The past decades have shown a growing interest by archaeologists toward the debates within anthropological studies, engaging with several aspects such as relations of power, art expressions, human–animal–“other-than-human” dynamics, the impact of Indigenous knowledges and decolonial studies. Archaeology has demonstrated that it is not only a spectator in these ongoing debates but is also perfectly capable of developing its own theoretical and methodological contributions. More than that, we believe that investigations of past human groups and their material cultures could greatly profit from a more extensive dialogue with the themes raised within the ontological turn. Furthermore, with its access to a vast record of expressions of human diversity across space and time, archaeology could contribute new and crucial elements to several open themes within the ontological debates. This applies, for example, to the flourishing of discussions that developed around Philippe Descola’s influential book Beyond Nature and Culture, particularly after the publication of its English translation in 2013.

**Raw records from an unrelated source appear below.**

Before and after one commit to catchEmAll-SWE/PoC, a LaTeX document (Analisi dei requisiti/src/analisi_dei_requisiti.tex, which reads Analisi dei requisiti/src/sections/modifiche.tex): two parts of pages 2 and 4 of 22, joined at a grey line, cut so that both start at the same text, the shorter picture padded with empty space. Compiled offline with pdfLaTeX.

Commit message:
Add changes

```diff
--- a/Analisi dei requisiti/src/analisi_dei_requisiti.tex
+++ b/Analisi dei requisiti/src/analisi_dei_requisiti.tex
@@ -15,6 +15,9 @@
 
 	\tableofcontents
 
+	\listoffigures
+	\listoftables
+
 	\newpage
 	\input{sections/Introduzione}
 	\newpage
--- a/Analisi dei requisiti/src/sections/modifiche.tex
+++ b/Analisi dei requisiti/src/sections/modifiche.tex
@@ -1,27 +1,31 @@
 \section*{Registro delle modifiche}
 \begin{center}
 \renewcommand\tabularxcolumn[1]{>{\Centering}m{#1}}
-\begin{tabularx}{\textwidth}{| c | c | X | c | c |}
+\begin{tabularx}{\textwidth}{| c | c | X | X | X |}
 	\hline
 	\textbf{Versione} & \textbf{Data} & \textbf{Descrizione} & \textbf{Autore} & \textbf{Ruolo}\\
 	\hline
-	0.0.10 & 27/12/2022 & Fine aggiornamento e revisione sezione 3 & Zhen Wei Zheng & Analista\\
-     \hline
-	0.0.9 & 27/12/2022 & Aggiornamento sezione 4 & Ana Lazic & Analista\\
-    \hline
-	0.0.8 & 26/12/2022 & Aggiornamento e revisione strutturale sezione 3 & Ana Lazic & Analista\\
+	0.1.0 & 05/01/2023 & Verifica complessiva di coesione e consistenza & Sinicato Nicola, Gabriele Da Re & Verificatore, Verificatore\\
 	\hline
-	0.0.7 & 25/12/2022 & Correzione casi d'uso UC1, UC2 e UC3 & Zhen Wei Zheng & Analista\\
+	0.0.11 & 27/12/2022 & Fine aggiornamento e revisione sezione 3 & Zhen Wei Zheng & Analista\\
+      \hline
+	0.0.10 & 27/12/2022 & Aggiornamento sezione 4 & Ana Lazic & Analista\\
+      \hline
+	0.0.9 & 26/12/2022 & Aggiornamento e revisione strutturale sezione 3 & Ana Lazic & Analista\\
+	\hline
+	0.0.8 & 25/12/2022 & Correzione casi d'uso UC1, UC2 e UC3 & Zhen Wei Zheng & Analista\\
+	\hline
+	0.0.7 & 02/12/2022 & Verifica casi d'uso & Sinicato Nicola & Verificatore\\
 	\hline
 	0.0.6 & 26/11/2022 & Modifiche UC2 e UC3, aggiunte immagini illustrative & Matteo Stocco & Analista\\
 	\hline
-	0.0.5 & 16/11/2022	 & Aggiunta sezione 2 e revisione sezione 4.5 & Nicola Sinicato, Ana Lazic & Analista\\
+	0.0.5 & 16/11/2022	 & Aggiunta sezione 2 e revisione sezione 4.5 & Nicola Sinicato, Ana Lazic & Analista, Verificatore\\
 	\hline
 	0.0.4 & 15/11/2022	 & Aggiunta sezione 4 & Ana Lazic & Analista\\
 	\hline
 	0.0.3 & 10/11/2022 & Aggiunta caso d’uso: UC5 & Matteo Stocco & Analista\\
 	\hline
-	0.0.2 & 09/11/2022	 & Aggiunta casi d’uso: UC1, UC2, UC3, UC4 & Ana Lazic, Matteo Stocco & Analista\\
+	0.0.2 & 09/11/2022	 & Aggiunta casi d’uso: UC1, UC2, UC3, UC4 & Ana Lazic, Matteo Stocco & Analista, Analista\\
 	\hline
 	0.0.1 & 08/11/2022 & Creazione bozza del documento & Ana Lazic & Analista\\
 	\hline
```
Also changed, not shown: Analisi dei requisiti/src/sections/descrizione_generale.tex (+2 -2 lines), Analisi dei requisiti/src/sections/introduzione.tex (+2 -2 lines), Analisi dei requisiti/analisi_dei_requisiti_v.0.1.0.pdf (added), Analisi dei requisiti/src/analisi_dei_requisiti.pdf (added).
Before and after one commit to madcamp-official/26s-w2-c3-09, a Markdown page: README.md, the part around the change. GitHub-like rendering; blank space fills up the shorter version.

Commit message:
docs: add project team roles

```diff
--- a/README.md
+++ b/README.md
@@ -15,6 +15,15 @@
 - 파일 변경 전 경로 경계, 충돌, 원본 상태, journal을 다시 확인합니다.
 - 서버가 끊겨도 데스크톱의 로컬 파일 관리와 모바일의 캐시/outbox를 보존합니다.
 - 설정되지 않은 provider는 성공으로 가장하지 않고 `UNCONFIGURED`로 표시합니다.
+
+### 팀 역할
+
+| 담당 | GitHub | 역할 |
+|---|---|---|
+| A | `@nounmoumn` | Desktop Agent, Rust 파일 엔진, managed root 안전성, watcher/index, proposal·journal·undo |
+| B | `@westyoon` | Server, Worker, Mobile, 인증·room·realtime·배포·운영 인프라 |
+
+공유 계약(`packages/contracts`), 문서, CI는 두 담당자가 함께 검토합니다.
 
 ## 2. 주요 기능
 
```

With this call for papers, we are proposing an engagement with the ontological turn from a variety of archaeological perspectives.
Our idea is to collect case studies from a range of archaeological contexts that, through the analysis of material culture, would shed a light on past ontological orientations, by explicitly, critically, and thoroughly working through the implications of the ontological turn as it was briefly outlined in this call. Additionally, we also aim at broadening this call beyond the study of past material expressions, specifically asking for contributions that deal with the conceptualisation of ‘ontology in practice’, namely studies that recognise the relevance of ontological aspects for contemporary archaeological practice in a wider sense of the term. Those studies would include dimensions of archaeological fieldwork, museum and archival work, collaborations with Indigenous communities, and aspects of cultural heritage management. In this way, we want to draw attention to the relevance of ontological questions and an anthropologically/theoretically informed archaeology in the everyday practice of our disciplines.
The collection we envisage should reflect the above-mentioned aims in content, form, and spirit. Furthermore, we believe that the discussion will profit from fresh approaches and experimentations, thus allowing a higher degree of freedom in the presentation and the structure of the individual contributions. All submitted manuscripts will also be required to be made available as pre-prints to enhance opportunities for knowledge sharing and further engagements. For this scope, we suggest to use Zenodo, although authors will be free to rely on a comparable service of their choice: In any case, a link to the pre-print will be a requirement for a manuscript to be considered for publication.
The papers will be published as a special issue of the open-access journal EAZ – Ethnographisch-Archaeologische Zeitschrift and will undergo a peer-review and revision process before publication.
The deadline for the submission of the manuscripts is March, 1st 2024: Please, send a link to the pre-print repository hosting your manuscript to the email addresses mentioned in this PDF. The expected publication deadline is end 2024 / early 2025.
The tower of Babel. M.C. Escher 1928. Figure: Wikimedia Commons.